Croatia: COVID new infections only in clusters
It is probably common knowledge that Slovenians are not particularly pleased about the masses of holidaymakers who clog the roads in transit to Croatia during the summer months. Especially for travellers to Istria, they are paid a princely price for this in the form of an immensely high road toll. As a souvenir, there are then one or two sticker (!) for seven days in Croatia, which can only be removed from the windscreen with extreme difficulty.
Although the total number of new infections can be statistically justified for the upgrading of Croatia, it does not do justice to the matter on closer inspection. So far, new infections with COVID-19 in Croatia have only occurred in special clusters that have almost no epidemiological relevance for tourism.
Please take a closer look
Such clusters have also formed in Germany and Austria despite low infection rates. One only has to think of the outbreak in the German district of Rheda-Wiedenbrück, where more than 1,500 people were infected with corona in a very small area (a small town). Holidaymakers from the district of Gütersloh, to which Rheda-Wiedenbrück belongs, were turned away in rows along the German North and Baltic Sea coasts. Instead, however, a rebooking to one of the hotels on the Slovenian Adriatic Sea would have been possible without any problems. So much for the sense and nonsense of such blanket regulations.
Problem-free transit, but leaving Slovenia after 12 hours
But what does the downgrading of Croatia really mean now? Austrians and Germans currently in Croatia or planning to travel the country can use the Slovenian roads in transit without any problems, but should have left the country within 12 hours of crossing the border. Rest stops and petrol stations may of course be visited, but you are not allowed to stay overnight in Slovenia.
Slovenia intensifies border controls
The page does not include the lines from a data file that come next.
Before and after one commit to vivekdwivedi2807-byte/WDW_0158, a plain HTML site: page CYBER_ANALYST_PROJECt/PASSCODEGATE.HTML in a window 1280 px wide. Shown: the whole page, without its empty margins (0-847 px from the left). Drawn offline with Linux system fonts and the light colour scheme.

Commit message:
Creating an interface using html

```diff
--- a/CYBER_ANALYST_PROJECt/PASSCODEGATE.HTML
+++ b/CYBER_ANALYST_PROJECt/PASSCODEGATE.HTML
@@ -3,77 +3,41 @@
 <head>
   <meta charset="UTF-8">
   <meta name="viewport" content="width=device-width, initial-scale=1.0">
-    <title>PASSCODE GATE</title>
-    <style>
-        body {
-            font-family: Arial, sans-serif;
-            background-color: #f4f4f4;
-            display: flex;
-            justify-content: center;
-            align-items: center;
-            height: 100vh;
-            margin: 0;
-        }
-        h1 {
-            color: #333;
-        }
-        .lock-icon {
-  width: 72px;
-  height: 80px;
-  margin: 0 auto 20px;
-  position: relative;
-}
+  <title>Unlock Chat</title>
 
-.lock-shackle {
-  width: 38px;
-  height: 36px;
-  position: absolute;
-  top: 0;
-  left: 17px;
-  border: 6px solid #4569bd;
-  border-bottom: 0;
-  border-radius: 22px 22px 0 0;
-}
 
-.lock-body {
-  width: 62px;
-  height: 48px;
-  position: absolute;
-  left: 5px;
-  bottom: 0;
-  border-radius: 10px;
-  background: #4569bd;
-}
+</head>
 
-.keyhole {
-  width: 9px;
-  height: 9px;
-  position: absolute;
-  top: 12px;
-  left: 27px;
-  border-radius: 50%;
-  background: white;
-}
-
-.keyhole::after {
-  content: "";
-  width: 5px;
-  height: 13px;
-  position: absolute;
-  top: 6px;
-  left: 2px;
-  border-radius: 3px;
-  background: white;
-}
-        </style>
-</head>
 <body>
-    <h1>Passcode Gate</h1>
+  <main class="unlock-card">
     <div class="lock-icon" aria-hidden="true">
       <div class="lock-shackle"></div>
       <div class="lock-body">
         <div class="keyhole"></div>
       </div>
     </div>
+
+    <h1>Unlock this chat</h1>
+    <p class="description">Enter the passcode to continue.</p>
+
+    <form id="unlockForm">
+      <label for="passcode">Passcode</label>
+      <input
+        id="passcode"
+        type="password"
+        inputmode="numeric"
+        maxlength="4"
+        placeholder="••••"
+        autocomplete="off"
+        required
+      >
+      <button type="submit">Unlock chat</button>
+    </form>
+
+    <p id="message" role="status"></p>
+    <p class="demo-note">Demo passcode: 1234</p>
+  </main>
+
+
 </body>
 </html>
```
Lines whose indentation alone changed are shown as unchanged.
Nevertheless, it would be advisable to prepare for increased controls at Slovenian border crossings, which experience has shown to lead to increased congestion, especially during the holiday season. Slovenian controls are not so much aimed at German or Austrian tourists, but rather at visitors from abroad, especially from Hungary, Serbia or Bosnia, who want to enter Slovenia via Croatia or Austria.
Nothing will change for Slovenians coming from Croatia either, they will not have to go into domestic quarantine. Only for other nationals who, for example, want to enter Slovenia from Croatia and stay there for more than 12 hours can quarantine be ordered.
No effects for holidaymakers in Croatia
In short, the downgrading of Croatia’s status will not have any concrete effect on holidaymakers visiting Croatia for the time being, except for the fact that waiting times at border crossings are likely to increase sharply. In concrete terms, this means that more time should be planned for the journey to Croatia or the return journey.
Federal Ministry for European and International Affairs: Travel Information Slovenia
Federal Ministry for European and International Affairs: Travel warnings
Foreign Trade Austria: COVID-19 BULLETIN ǀ SLOVENIA (current situations and restrictions)
HKR: border crossings
HKR: Traffic Forecast